• Photo of cannon at Antietam National Battlefield

    The Civil War


Photo of Confederate President Jefferson Davis

An enormous range of beliefs flowed across the political landscape of pre-Civil War America, and this is reflected in the rise and fall of a dozen different political parties that tried and failed to find a unifying political strategy that would end sectional strife. Only the events of April 12, 1861 would clarify this landscape and politicians of every description welcomed it… at first.

Showing results 41-45 of 45

  • Louis Wigfall

    Photo of Louis T. Wigfall

    Ardent secessionist Louis Wigfall was one of the most hated men in the North in 1861, his name a byword for treason. On the eve of war, he was a United States senator from Texas staunchly set against compromise with the North. After a brief military career, he became a Confederate senator and opposed the central government of Jefferson Davis. Read more

  • David Wilmot

    Photo of David Wilmot

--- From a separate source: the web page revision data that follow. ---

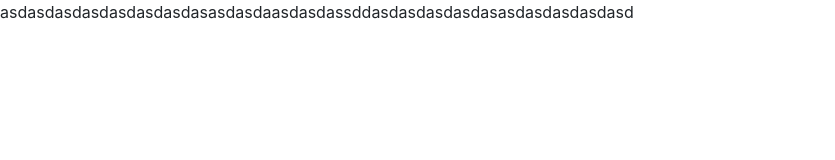
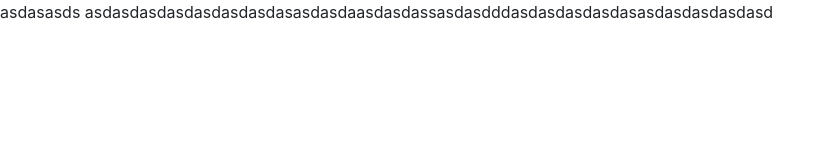
Before and after one commit to rodrigobarros2/arquitetura-sem-framework, a website: page index.html in a window 1280 px wide. Shown: the whole page, without its empty margins (0-835 px from the left). Drawn offline with nearby package versions, Linux system fonts and the light colour scheme.

Commit message:
asdasdas

```diff
--- a/index.html
+++ b/index.html
@@ -27,5 +27,5 @@
     <script src="./node_modules/bootstrap/dist/js/bootstrap.js"></script>
 </body>
 
-</html>
-asdasdasdasdasdasdasdasasdasdaasdasdassddasdasdasdasdasasdasdasdasdasd
+</html>asdasasds
+asdasdasdasdasdasdasdasasdasdaasdasdassasdasdddasdasdasdasdasasdasdasdasdasd
```
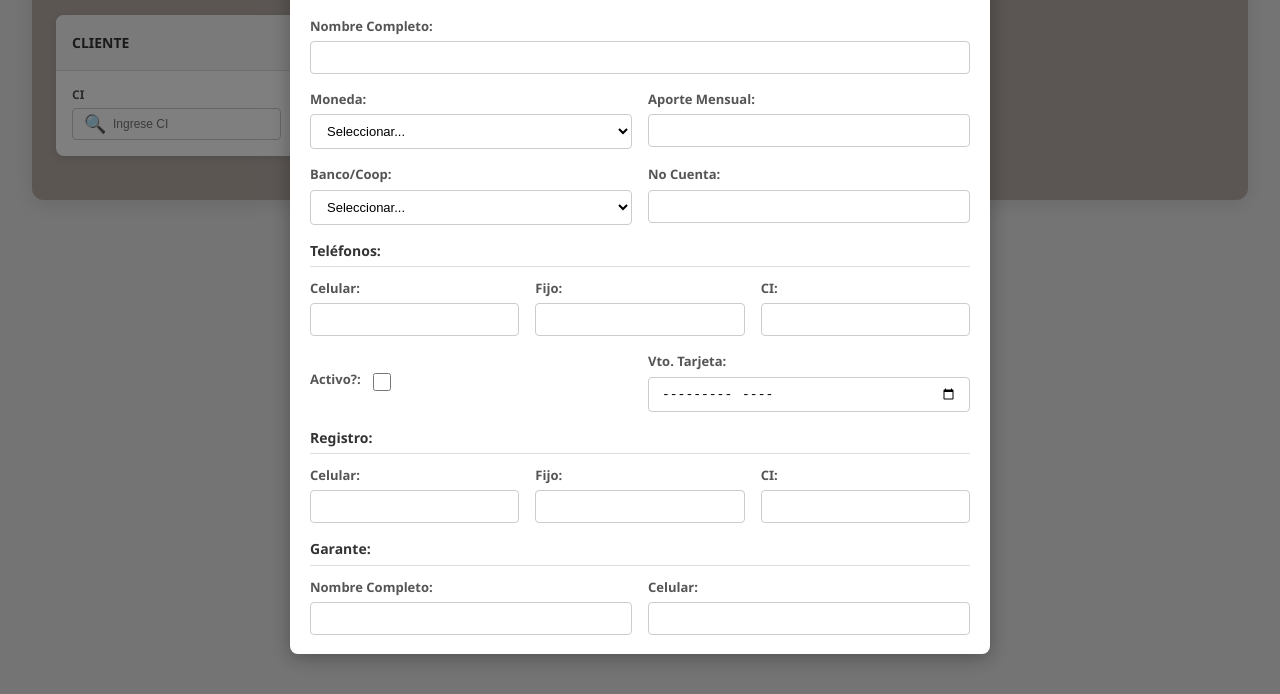
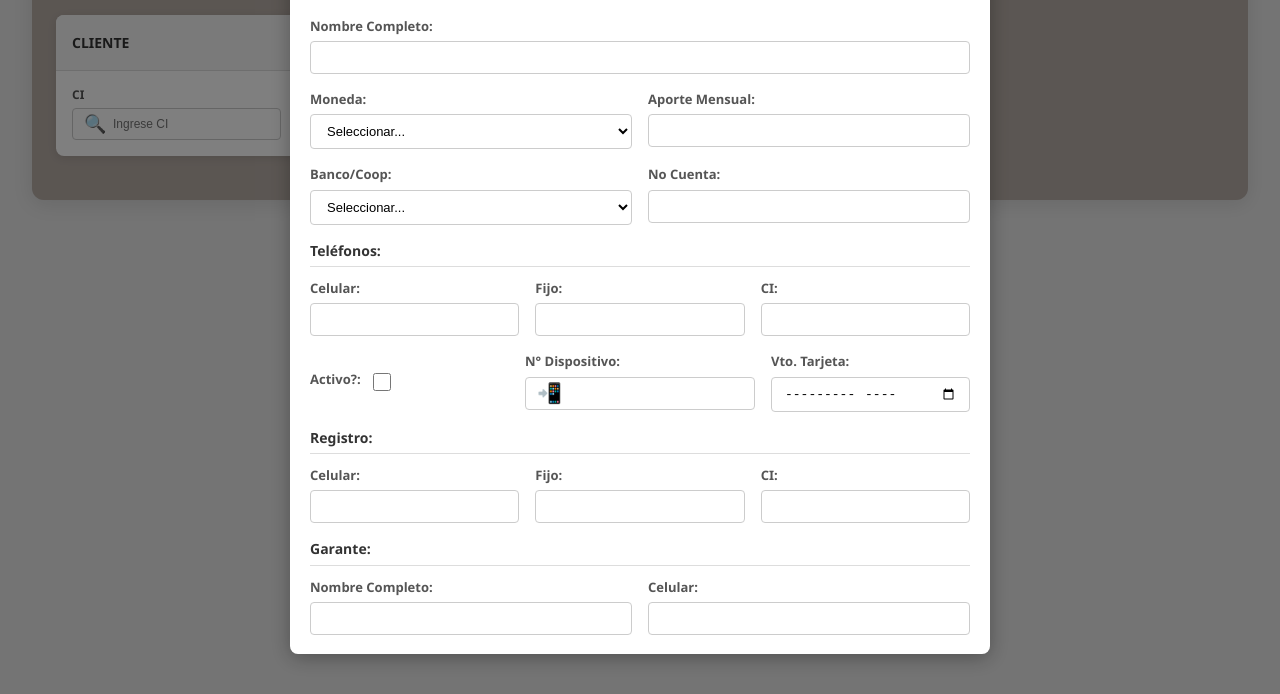
Before and after one commit to CRUXsur/usuario, a website built with Vite: page index.html in a window 1280 px wide. Both pictures are taken after a click on the button "Agregar nuevo cliente". Shown: the part 106-800 px from the top of the page. Built offline with nearby package versions, Linux system fonts and the light colour scheme.

Commit message:
agrega device_id

```diff
--- a/src/nuevocliente.ts
+++ b/src/nuevocliente.ts
@@ -1,3 +1,12 @@
+// Función para generar número único del dispositivo
+function generateDeviceNumber(): string {
+    // Simula la lectura de un número único del dispositivo
+    // En producción, esto debería leer el IMEI o un identificador único real
+    const timestamp = Date.now();
+    const random = Math.floor(Math.random() * 10000);
+    return `DEV-${timestamp}-${random}`;
+}
+
 // Función para crear el HTML del modal de nuevo cliente
 export function createNuevoClienteModal(): string {
     return `
@@ -68,6 +77,13 @@ export function createNuevoClienteModal(): string {
                             <div class="form-group checkbox-group">
                                 <label for="wor-tablet">Activo?:</label>
                                 <input type="checkbox" id="wor-tablet" name="wor-tablet">
+                            </div>
+                            <div class="form-group">
+                                <label for="numero-dispositivo">N° Dispositivo:</label>
+                                <div class="input-container">
+                                    <span class="icon-placeholder device-icon" id="btn-leer-dispositivo">📲</span>
+                                    <input type="text" id="numero-dispositivo" name="numero-dispositivo" readonly>
+                                </div>
                             </div>
                             <div class="form-group">
                                 <label for="vto-tarjeta">Vto. Tarjeta:</label>
@@ -157,6 +173,20 @@ export function configurarEventListenersModal(): void {
         cancelBtn.addEventListener('click', cerrarModalNuevoCliente);
     }
 
+    // Botón leer dispositivo
+    const btnLeerDispositivo = document.getElementById('btn-leer-dispositivo');
+    if (btnLeerDispositivo) {
+        btnLeerDispositivo.addEventListener('click', () => {
+            const inputDispositivo = document.getElementById('numero-dispositivo') as HTMLInputElement;
+            if (inputDispositivo) {
+                // Simular lectura del número único del dispositivo
+                // En producción, aquí iría la lógica real para leer del dispositivo
+                const numeroUnico = generateDeviceNumber();
+                inputDispositivo.value = numeroUnico;
+            }
+        });
+    }
+
     // Botón guardar
     const guardarBtn = document.getElementById('btn-guardar');
     if (guardarBtn) {
--- a/src/style.css
+++ b/src/style.css
@@ -481,6 +481,36 @@ body {
   transform: scale(0.95);
 }
 
+/* Estilo para el campo de dispositivo */
+.form-group .input-container {
+  position: relative;
+  display: flex;
+  align-items: center;
+}
+
+.form-group .input-container input {
+  flex: 1;
+  padding-left: 40px;
+}
+
+.form-group .input-container .device-icon {
+  position: absolute;
+  left: 8px;
+  font-size: 20px;
+  cursor: pointer;
+  transition: all 300ms;
+  z-index: 1;
+}
+
+.form-group .input-container .device-icon:hover {
+  text-shadow: 0 0 20px #4e4743, 0 0 30px #4e4743;
+}
+
+.form-group .input-container .device-icon:active {
+  text-shadow: 0 0 25px #4e4743, 0 0 35px #4e4743, 0 0 45px #4e4743;
+  transform: scale(0.90);
+}
+
 
 
 
```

    Pennsylvania Congressman David Wilmot's "Wilmot Proviso" proposed prohibiting slavery in any territories gained from Mexico after the Mexican War. Although not an abolitionist, he did oppose the extension of slavery and its political influence, and was thus active in the Free Soil movement and the formation of the Republican Party. During the Civil War, he was Republican senator from Pennsylvania. Read more

  • Henry Wise

    Photo of Henry Wise

    Henry Wise was a multi-term Congressman from Virginia whose prewar fame came from being governor of Virginia at the time of John Brown's raid in 1859. Wise was an ardent secessionist and defender of slavery, and played an influential role in the Virginia secession convention. During the war, Wise was a brigadier general of no particular distinction. Read more

  • Fernando Wood

    Photo of Fernando Wood

    Fernando Wood was a shipping magnate, nine-term Democratic Congressman and three-term Mayor of New York City in the middle part of the 19th century. He is best known for proposing that New York City secede from the Union and declare itself an open city in order to protect its lucrative cotton trade with the Confederacy. Read more

  • William L. Yancey

    Photo of William L. Yancey

    William Lowndes Yancey, southern politician, Confederate diplomat, journalist and orator, championed the causes of slavery, states' rights and secession in the run-up to the Civil War. Could this staunch southerner's views hold up, though, as the nation approached disunion? Read more